Aims<br>We compared neurodevelopmental outcomes of extremely low birth weight (ELBW) infants with and without bronchopulmonary dysplasia (BPD), using the physiologic definition.<br>Study design<br>ELBW (birth weights<1000g) infants admitted to the Neonatal Research Network centers and hospitalized at 36weeks postmenstrual age (n=1189) were classified using the physiologic definition of BPD. Infants underwent Bayley III assessment at 18–22months corrected age. Multivariable logistic regression was used to determine the association between physiologic BPD and cognitive impairment (score<70).<br>Results<br>BPD by the physiologic definition was diagnosed in 603 (52%) infants, 537 of whom were mechanically ventilated or on FiO2>30% and 66 who failed the room air challenge. Infants on room air (n=505) and those who passed the room air challenge (n=51) were classified as “no BPD” (n=556). At follow up, infants with BPD had significantly lower mean weight and head circumference.
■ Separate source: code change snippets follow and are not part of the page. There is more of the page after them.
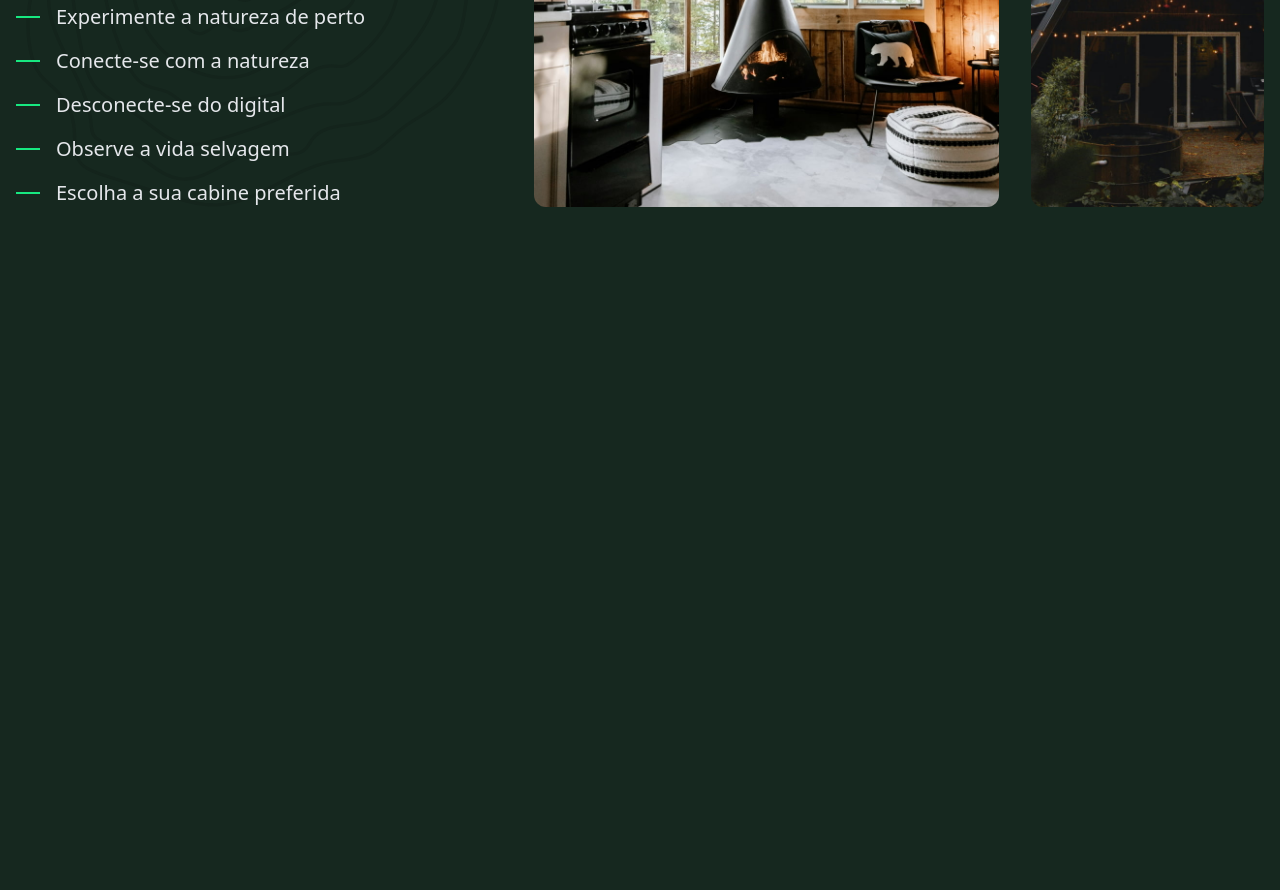
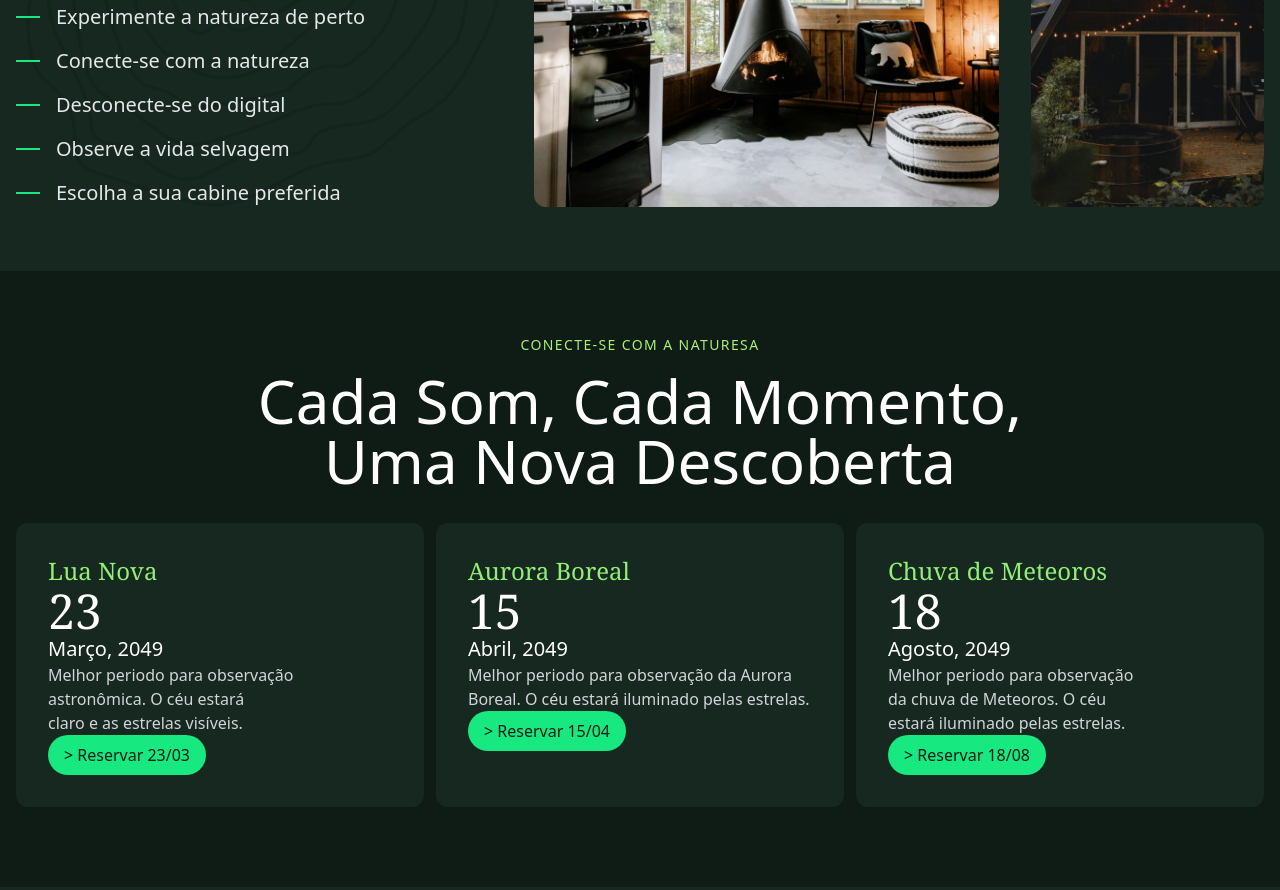
Before and after one commit to DanielZamperlini/Forest, a website: page src/index.html in a window 1280 px wide. Shown: the part 1309-2199 px from the top of the page. Before the commit the page ends 1900 px from the top, so only its background shows below. Drawn offline with Linux system fonts and the light colour scheme.

Commit message:
section eventos

```diff
--- a/src/index.html
+++ b/src/index.html
@@ -171,5 +171,83 @@
         </div>
       </div>
     </section>
+    <!-- eventos -->
+    <section id="eventos" class="mb-12 sm:mb-16 py-12 sm:py-16 bg-verde-900">
+      <div class="container">
+        <p
+          class="mb-4 text-center text-verde-200 uppercase tracking-widest text-sm"
+        >
+          Conecte-se com a naturesa
+        </p>
+        <h2
+          class="mb-8 mx-auto text-balance text-center max-w-screen-md text-white text-4xl sm:text-6xl"
+        >
+          Cada Som, Cada Momento, Uma Nova Descoberta
+        </h2>
+        <div
+          class="grid overflow-x-auto snap-x snap-mandatory pb-4 grid-cols-[repeat(3,minmax(300px,1fr))] gap-4 sm:gap-3"
+        >
+          <div
+            class="grig snap-center gap-4 bg-verde-800 p-6 sm:p-8 rounded-xl"
+          >
+            <h3 class="text-verde-300 text-2xl font-serif">Lua Nova</h3>
+            <div class="text-white">
+              <p class="font-serif text-5xl">23</p>
+              <p class="text-xl">Março, 2049</p>
+            </div>
+            <p class="text-gray-300 text-balance">
+              Melhor periodo para observação astronômica. O céu estará claro e
+              as estrelas visíveis.
+            </p>
+            <a
+              href="#contato"
+              class="justify-self-start self-end bg-verde-400 text-verde-900 py-2 px-4 inline-block rounded-full"
+            >
+              > Reservar 23/03</a
+            >
+          </div>
+          <div
+            class="grig snap-center gap-4 bg-verde-800 p-6 sm:p-8 rounded-xl"
+          >
+            <h3 class="text-verde-300 text-2xl font-serif">Aurora Boreal</h3>
+            <div class="text-white">
+              <p class="font-serif text-5xl">15</p>
+              <p class="text-xl">Abril, 2049</p>
+            </div>
+            <p class="text-gray-300 text-balance">
+              Melhor periodo para observação da Aurora Boreal. O céu estará
+              iluminado pelas estrelas.
+            </p>
+            <a
+              href="#contato"
+              class="justify-self-start self-end bg-verde-400 text-verde-900 py-2 px-4 inline-block rounded-full"
+            >
+              > Reservar 15/04</a
+            >
+          </div>
+          <div
+            class="grig snap-center gap-4 bg-verde-800 p-6 sm:p-8 rounded-xl"
+          >
+            <h3 class="text-verde-300 text-2xl font-serif">
+              Chuva de Meteoros
+            </h3>
+            <div class="text-white">
+              <p class="font-serif text-5xl">18</p>
+              <p class="text-xl">Agosto, 2049</p>
+            </div>
+            <p class="text-gray-300 text-balance">
+              Melhor periodo para observação da chuva de Meteoros. O céu estará
+              iluminado pelas estrelas.
+            </p>
+            <a
+              href="#contato"
+              class="justify-self-start self-end bg-verde-400 text-verde-900 py-2 px-4 inline-block rounded-full"
+            >
+              > Reservar 18/08</a
+            >
+          </div>
+        </div>
+      </div>
+    </section>
   </body>
 </html>
```
Also changed, not shown: src/output.css.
Moderate to severe cerebral palsy (7 vs. 2.1%) and spastic diplegia (7.8 vs. 4.1%) and quadriplegia (3.9 vs. 0.9%) phenotypes as well as cognitive (12.8 vs. 4.6%) and language scores<70 (24.2 vs. 12.3%) were significantly more frequent in those with BPD compared to those without BPD. BPD was independently associated (adjusted OR 2.4; 95% CI 1.40–4.13) with cognitive impairment.<br>Conclusions<br>Rates of adverse neurodevelopmental outcomes in early childhood were significantly higher in those with BPD. BPD by the physiologic definition was independently associated with cognitive impairment using Bayley Scales III. These findings have implications for targeted post-discharge surveillance and early intervention.